In order to protect underground fungi, we need to know what is there. A recent analysis found that more than 70% of Earth’s known soil biodiversity hotspots remain unprotected by current conservation priorities1. SPUN is helping map patterns of mycorrhizal biodiversity, identifying under-sampled areas, and advocating for better protection of these communities.
We do this by combining large geo-located databases of mycorrhizal diversity with ecological variables to generate spatial predictions of mycorrhizal diversity based on the variable interactions through a machine learning approach. This approach allows us to quantify and map the uncertainty of these model predictions and identify under-sampled ecoregions to help guide future mycorrhizal research across the globe.
- 1Map & predict mycorrhizal biodiversity
- 2Explore & sample

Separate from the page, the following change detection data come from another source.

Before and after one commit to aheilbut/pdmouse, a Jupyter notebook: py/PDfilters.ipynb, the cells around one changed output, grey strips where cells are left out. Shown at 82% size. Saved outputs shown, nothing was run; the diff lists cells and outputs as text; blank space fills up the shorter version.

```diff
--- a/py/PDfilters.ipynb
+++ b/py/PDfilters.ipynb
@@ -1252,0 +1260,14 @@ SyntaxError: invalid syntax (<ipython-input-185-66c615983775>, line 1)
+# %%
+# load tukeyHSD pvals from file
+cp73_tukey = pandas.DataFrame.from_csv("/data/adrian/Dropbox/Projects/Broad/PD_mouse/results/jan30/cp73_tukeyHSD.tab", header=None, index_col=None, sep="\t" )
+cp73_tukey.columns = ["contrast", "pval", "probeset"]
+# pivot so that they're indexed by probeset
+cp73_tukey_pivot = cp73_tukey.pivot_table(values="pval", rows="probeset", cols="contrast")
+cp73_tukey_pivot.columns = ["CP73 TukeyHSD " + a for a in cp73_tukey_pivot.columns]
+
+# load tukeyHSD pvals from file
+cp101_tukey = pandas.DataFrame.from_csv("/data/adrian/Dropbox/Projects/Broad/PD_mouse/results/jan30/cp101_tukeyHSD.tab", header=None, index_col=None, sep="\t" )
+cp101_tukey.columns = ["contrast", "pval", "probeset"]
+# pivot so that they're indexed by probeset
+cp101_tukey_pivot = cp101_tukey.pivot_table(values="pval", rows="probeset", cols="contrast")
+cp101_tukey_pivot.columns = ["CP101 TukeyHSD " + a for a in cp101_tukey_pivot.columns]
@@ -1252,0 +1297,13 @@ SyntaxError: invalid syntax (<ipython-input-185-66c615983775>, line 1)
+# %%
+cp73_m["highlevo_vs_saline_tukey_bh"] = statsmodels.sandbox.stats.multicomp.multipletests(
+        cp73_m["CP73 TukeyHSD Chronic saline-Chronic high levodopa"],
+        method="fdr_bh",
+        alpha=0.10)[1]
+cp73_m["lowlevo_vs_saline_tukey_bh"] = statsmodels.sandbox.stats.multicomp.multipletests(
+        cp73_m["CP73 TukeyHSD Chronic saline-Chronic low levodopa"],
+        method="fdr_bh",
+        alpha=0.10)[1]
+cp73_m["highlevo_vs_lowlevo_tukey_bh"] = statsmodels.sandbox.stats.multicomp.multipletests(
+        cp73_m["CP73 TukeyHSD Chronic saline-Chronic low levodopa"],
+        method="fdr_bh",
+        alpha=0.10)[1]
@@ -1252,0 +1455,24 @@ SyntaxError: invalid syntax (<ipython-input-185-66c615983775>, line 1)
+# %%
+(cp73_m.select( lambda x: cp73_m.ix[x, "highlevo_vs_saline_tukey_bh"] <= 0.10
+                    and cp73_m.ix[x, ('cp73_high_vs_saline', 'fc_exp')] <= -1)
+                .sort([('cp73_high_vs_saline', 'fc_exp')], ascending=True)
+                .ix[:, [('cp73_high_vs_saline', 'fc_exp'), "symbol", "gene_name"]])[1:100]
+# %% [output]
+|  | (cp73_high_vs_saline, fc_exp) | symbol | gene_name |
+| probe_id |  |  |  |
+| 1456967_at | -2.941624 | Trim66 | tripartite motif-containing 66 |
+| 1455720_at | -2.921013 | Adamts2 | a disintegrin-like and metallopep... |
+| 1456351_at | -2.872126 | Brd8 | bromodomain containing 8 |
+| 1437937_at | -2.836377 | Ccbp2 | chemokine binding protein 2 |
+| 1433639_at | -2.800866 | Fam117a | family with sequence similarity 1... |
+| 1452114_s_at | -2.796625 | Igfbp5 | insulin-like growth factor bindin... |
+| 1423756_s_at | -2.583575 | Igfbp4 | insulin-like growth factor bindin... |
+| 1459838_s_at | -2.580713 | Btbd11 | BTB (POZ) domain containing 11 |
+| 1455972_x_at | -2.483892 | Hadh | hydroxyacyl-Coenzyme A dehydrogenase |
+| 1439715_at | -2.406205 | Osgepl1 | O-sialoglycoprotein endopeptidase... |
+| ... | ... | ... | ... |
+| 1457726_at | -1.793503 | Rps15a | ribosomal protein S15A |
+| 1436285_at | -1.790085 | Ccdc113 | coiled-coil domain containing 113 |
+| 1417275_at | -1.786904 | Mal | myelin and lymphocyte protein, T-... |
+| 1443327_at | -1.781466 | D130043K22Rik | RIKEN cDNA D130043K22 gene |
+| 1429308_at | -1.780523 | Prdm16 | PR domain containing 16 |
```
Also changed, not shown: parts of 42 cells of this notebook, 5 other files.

- 3Extract & sequence fungal DNA
Kazakhstan's steppe ecosystems are some of the most ecologically important on Earth, but have been vastly understudied. As desertification sweeps Central Asia it is crucial to gather data about the mycorrhizal communities present in Kazakhstan's grasslands. SPUN partnered with the Royal Society for the Protection of Birds and the Association for Conservation of Biodiversity in Kazakhstan to sample belowground fungal biodiversity along a gradient of desertification in the landlocked country.read more

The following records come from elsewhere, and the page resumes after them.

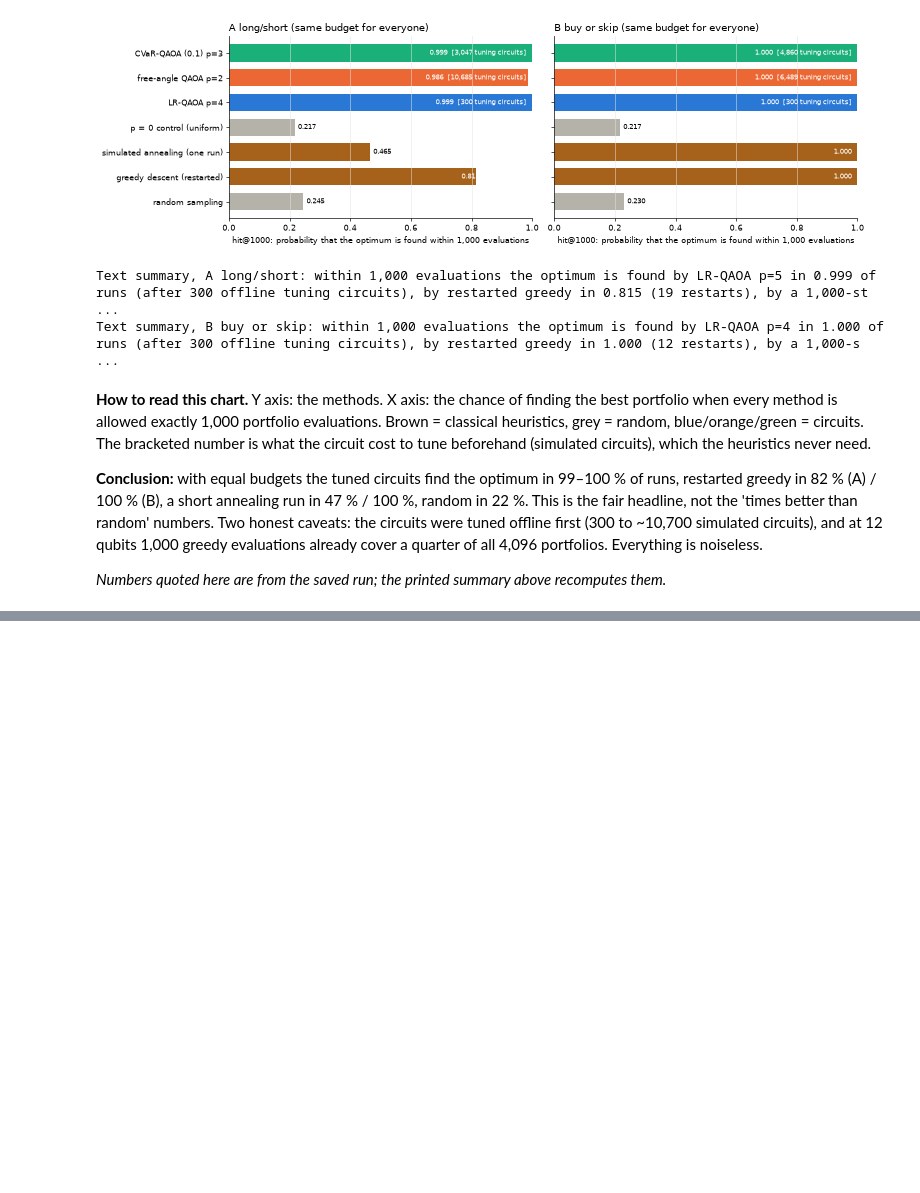
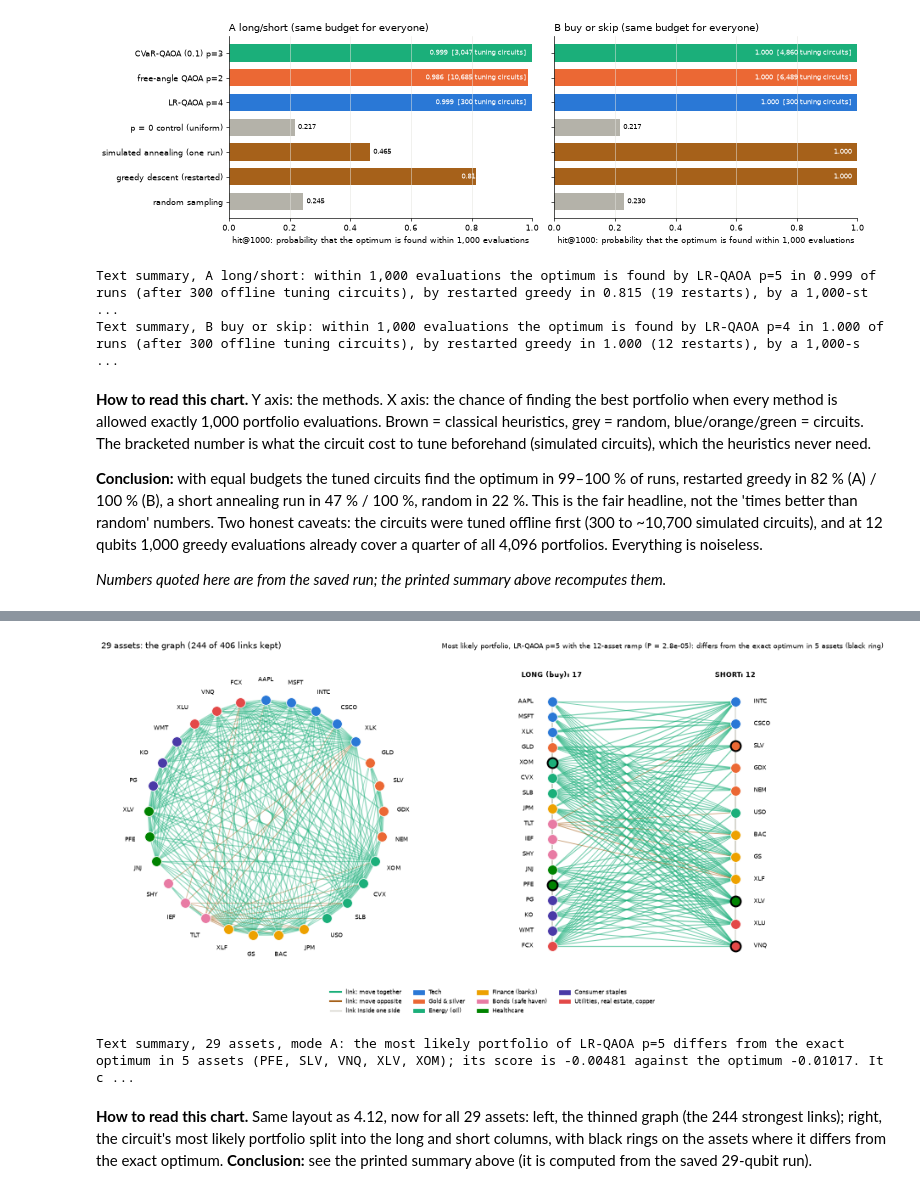
Before and after one commit to Oussema-t/zollerqu-qollab, a Jupyter notebook: stocks/stock_idea_ZollerQu.ipynb, the cells around one changed output, grey strips where cells are left out. Saved outputs shown, nothing was run; the diff lists cells and outputs as text; code cells hidden in the pictures; blank space fills up the shorter version.

Commit message:
feat(stocks): exact 29-qubit LR-QAOA run with transferred angles; paper section, figure and table
Co-Authored-By: Claude Opus 5.5 <noreply@anthropic.com>

```diff
--- a/stocks/stock_idea_ZollerQu.ipynb
+++ b/stocks/stock_idea_ZollerQu.ipynb
@@ -2834,0 +2887,65 @@ Text summary, B buy or skip: within 1,000 evaluations the optimum is found by LR
+# %%
+if n29_path.is_file():
+    b = D["modes"]["long_short"]
+    setup29 = task3_report.size_setup(ctx3, 29)
+    tickers29, rho29, mask29 = setup29["tickers"], setup29["stats"].corr, setup29["mask"]
+    order29 = [t for t in kaggle_data.TICKERS if t in tickers29]
+    best_key = max((k for k in b["circuits"] if k.startswith("thinned")), key=lambda k: b["circuits"][k]["p_optimum"])
+    c = b["circuits"][best_key]
+    top = c["top_states"][0]
+    longs = set(top["assignment"]["long"]); opt_longs = set(b["exact_dense"]["assignment"]["long"])
+    differs = sorted(longs ^ opt_longs)
+    links29 = [(i, j) for i in range(29) for j in range(i + 1, 29) if mask29[i, j]]
+    fig, axes = plt.subplots(1, 2, figsize=(15, 7.5), gridspec_kw={"width_ratios": [1, 1.2]})
+    ax = axes[0]
+    angles = np.linspace(np.pi / 2, np.pi / 2 - 2 * np.pi, 29, endpoint=False)
+    pos = {t: (np.cos(a), np.sin(a)) for t, a in zip(order29, angles)}
+    for i, j in links29:
+        (x1, y1), (x2, y2) = pos[tickers29[i]], pos[tickers29[j]]
+        ax.plot([x1, x2], [y1, y2], color=TEAL if rho29[i, j] > 0 else BROWN, linewidth=0.2 + 2.5 * abs(rho29[i, j]), alpha=0.45, zorder=1)
+    for t, (x, y) in pos.items():
+        ax.scatter(x, y, s=200, color=color_of(t), edgecolor="white", linewidth=1, zorder=3)
+        ax.annotate(t, (1.17 * x, 1.17 * y), ha="center", va="center", fontsize=8)
+    ax.set_title(f"29 assets: the graph ({len(links29)} of 406 links kept)", loc="left")
+    ax.set_aspect("equal"); ax.set_xlim(-1.4, 1.4); ax.set_ylim(-1.4, 1.4); ax.axis("off")
+    ax = axes[1]
+    side = {t: (1 if t in longs else -1) for t in order29}
+    columns = {1: [t for t in order29 if side[t] > 0], -1: [t for t in order29 if side[t] < 0]}
+    pos2 = {}
+    for x, s in ((0.0, 1), (1.0, -1)):
+        ys = np.linspace(1.0, -1.0, len(columns[s])) if len(columns[s]) > 1 else [0.0]
+        for t, y in zip(columns[s], ys): pos2[t] = (x, y)
+    cut_pos = cut_neg = 0
+    for i, j in links29:
+        a_, b_ = tickers29[i], tickers29[j]; (x1, y1), (x2, y2) = pos2[a_], pos2[b_]
+        if side[a_] == side[b_]:
+            ax.plot([x1, x2], [y1, y2], color="#cfcdc4", linewidth=0.4, alpha=0.5, zorder=1)
+        else:
+            ax.plot([x1, x2], [y1, y2], color=TEAL if rho29[i, j] > 0 else BROWN, linewidth=0.2 + 2.5 * abs(rho29[i, j]), alpha=0.6, zorder=2)
+            cut_pos += rho29[i, j] > 0; cut_neg += rho29[i, j] < 0
+    for t, (x, y) in pos2.items():
+        ax.scatter(x, y, s=200, color=color_of(t), edgecolor="black" if t in differs else "white", linewidth=2.5 if t in differs else 1, zorder=3)
+        ax.annotate(t, (x - 0.1 if x == 0 else x + 0.1, y), ha="right" if x == 0 else "left", va="center", fontsize=8)
+    ax.text(0.0, 1.2, f"LONG (buy): {len(columns[1])}", ha="center", fontsize=10, fontweight="bold")
+    ax.text(1.0, 1.2, f"SHORT: {len(columns[-1])}", ha="center", fontsize=10, fontweight="bold")
+    same = top["index"] == int(b["exact_dense"]["bitstring"], 2)
+    ax.set_title(f"Most likely portfolio, LR-QAOA p={c['p']} with the 12-asset ramp (P = {top['probability']:.1e})"
+                 + (": the exact optimum" if same else f": differs from the exact optimum in {len(differs)} assets (black ring)"), loc="left", fontsize=10)
+    ax.set_xlim(-0.6, 1.6); ax.set_ylim(-1.3, 1.4); ax.axis("off")
+    fig.legend(handles=[Line2D([], [], color=TEAL, linewidth=2.5, label="link: move together"), Line2D([], [], color=BROWN, linewidth=2.5, label="link: move opposite"),
+                        Line2D([], [], color="#cfcdc4", linewidth=1.5, label="link inside one side")] + [Patch(color=cc, label=g) for g, cc in GROUP_COLOR.items()],
+               loc="lower center", ncol=4, frameon=False, fontsize=8)
+    fig.tight_layout(rect=(0, 0.07, 1, 1))
+    plt.show()
+    n_pos = sum(rho29[i, j] > 0 for i, j in links29); n_neg = sum(rho29[i, j] < 0 for i, j in links29)
+    print(f"Text summary, 29 assets, mode A: the most likely portfolio of LR-QAOA p={c['p']} " + ("is the exact optimum. " if same else
+          f"differs from the exact optimum in {len(differs)} assets ({', '.join(differs)}); its score is {top['energy']:+.5f} against the optimum {b['exact_dense']['e_min']:+.5f}. ")
+          + f"It cuts {cut_pos} of the {n_pos} 'move together' links and {cut_neg} of the {n_neg} 'move opposite' links. "
+          + f"Quality of the sampled distribution {c['quality']:.3f}; best-of-1,000-shots quality {c['sampled']['mean_best_quality']:.4f} "
+          + f"against greedy {b['classical_same_budget']['greedy descent (restarted)']['mean_best_quality']:.4f} and annealing "
+          + f"{b['classical_same_budget']['simulated annealing (one run)']['mean_best_quality']:.4f} at the same budget.")
+# %% [output]
+[figure, added]
+Text summary, 29 assets, mode A: the most likely portfolio of LR-QAOA p=5 differs from the exact optimum in 5 assets (PFE, SLV, VNQ, XLV, XOM); its score is -0.00481 against the optimum -0.01017. It c ...
+# %% [markdown]
+**How to read this chart.** Same layout as 4.12, now for all 29 assets: left, the thinned graph (the 244 strongest links); right, the circuit's most likely portfolio split into the long and short columns, with black rings on the assets where it differs from the exact optimum. **Conclusion:** see the printed summary above (it is computed from the saved 29-qubit run).
```
Also changed, not shown: parts of 5 cells of this notebook, 18 other files.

Known as the most remote island on Earth, Palmyra Atoll is a living laboratory to study reef and rainforest resilience under global change. Together with the Nature Conservancy and US Fish and Wildlife Service, SPUN is asking how mycorrhizal fungi can help restore the atoll’s native rainforests by mediating nutrient cycles between the sea and the land.read more
Together with researchers from National University of Lesotho, SPUN is sampling mycorrhizal communities of high-altitude wetlands that store extraordinary amounts of carbon. Surveys of these wetlands are becoming urgent as these unique southern African ecosystems are facing rapid warming and increased droughts.read more
Green roofs of Utrecht, Netherlands
Sampling green roofs to understand how cities can be better designed to support fungal biodiversity.read more
Apennine Mountains, Italy
Sampling the mycorrhizal fungal communities in the Apennine and Apuane mountains of northern Italy, and the Val d'Ala in the Italian western Alps.read more
SPUN joined researchers and local experts in Patagonia to ground-truth maps of predicted mycorrhizal fungal diversity.read more